By Susan Levine
Washington Post Staff Writer
Sunday, May 30, 2004; Page A01
From Huntingdon Valley, Pa., William E. Snow came with his wheelchair and his memories of Pearl Harbor. Herman Walton, once an Army truck mechanic near the front line in Germany, flew north from Columbus, Ga.
Marjory Doezel, who helped save the wounded in Europe, arrived in full dress uniform from Upstate New York. And Gene Mead, another former Navy man, brought his electric scooter all the way from a Chicago suburb.
On a Mall awash in patriotism yesterday, they again shared, perhaps for the very last time, a common mission and purpose.
They were there to be recognized, of course, for their during that awful time more than 60 years ago when the world seemed on the verge of collapse. Most long had wondered whether this tribute would ever take place.
They honored the Korean veterans, Mead said. "They honored Vietnam. They honored everyone else but World War II. So I thought we deserved something."
Yet something more than glory brought him and the thousands of others to Washington. Something akin to responsibility, a sense that they should be present to bear witness for those no longer able.
"The good master has been good to us to bring us all together," said the 82-year-old Walton, sitting alone on a chair in the middle of the great expanse of the Mall, a small American flag in one hand. He was missing one person in particular: R.B. Knotts, who grew up in the same Texas town and worked alongside him in the 767 Engineer Dump Truck Co. Knotts died in 1997.

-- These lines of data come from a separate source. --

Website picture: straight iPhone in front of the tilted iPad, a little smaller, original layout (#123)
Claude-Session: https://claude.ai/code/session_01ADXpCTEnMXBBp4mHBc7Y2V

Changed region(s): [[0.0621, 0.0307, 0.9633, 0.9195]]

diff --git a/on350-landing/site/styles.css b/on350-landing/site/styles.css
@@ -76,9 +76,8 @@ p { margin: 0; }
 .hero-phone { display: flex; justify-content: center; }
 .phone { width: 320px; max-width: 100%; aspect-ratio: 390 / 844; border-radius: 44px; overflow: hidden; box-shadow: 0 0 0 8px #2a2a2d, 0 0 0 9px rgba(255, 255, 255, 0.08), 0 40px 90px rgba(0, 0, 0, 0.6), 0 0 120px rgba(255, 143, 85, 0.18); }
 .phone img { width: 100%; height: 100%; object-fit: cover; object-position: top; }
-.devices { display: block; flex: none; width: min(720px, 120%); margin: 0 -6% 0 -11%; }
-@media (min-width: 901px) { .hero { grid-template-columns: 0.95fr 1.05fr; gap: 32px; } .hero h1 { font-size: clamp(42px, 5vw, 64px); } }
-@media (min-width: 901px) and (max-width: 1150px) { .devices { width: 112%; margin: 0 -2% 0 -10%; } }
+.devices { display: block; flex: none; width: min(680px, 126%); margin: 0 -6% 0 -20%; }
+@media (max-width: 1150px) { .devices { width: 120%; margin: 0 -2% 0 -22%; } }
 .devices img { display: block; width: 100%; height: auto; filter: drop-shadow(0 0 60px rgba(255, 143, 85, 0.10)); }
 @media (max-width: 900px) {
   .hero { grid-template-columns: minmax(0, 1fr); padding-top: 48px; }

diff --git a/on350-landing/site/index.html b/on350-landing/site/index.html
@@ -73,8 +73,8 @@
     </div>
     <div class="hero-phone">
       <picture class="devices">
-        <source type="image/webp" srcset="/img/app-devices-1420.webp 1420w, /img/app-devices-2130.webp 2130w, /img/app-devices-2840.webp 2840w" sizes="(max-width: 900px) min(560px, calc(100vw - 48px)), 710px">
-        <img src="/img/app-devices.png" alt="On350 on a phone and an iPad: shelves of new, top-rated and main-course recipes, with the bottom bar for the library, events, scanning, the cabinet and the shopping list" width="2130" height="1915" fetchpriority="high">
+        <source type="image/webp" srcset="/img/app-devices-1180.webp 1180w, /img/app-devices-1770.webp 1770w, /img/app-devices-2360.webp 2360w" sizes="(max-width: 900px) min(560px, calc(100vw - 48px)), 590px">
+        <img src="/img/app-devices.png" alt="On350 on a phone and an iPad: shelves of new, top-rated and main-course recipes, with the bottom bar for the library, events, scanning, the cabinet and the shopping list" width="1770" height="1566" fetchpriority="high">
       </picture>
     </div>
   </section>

"So many friends have gone on before," Walton said. "I'm sorry they didn't live long enough to see this."
Under a peerless blue sky, the dedication of the National World War II Memorial was also a reunion, with many men and women searching the multitudes for a familiar face. Or, at the least, a familiar insignia on a hat, vest, jacket.
Wesley D. Moore of Center Ossipee, N.H., wore the "Hells Bells" cap of his Army Air Forces fighter squadron for that very reason and parked himself prominently on a Mall bench.
"I came to look for guys I haven't seen in 65 years," he said, not since the 316th fought through the sandstorms of Libya, Egypt and Tunisia, then in the skies over Italy, France and Germany. Moore knows that few of these buddies are left; since June, four of the 11 men at his squadron's last gathering have passed on.
Did he come to the Mall for them? "Absolutely," he declared. "We were like one big family. We lived together 24 hours a day. We played together, fought together, ate, worked together."
With the best of that era's big-band music entertaining block after block -- huge screens showed dancers swinging on stage as "Chattanooga Choo-Choo" and "In the Mood" wafted through the air -- the hours preceding the dedication ceremony took on a magical, vintage aura.
It was not just that strangers were spontaneously coming up to the veterans, offering a heartfelt thank-you, taking their pictures, asking for autographs. The guests of honor confessed to being stunned by the reception.
© 2004 The Washington Post Company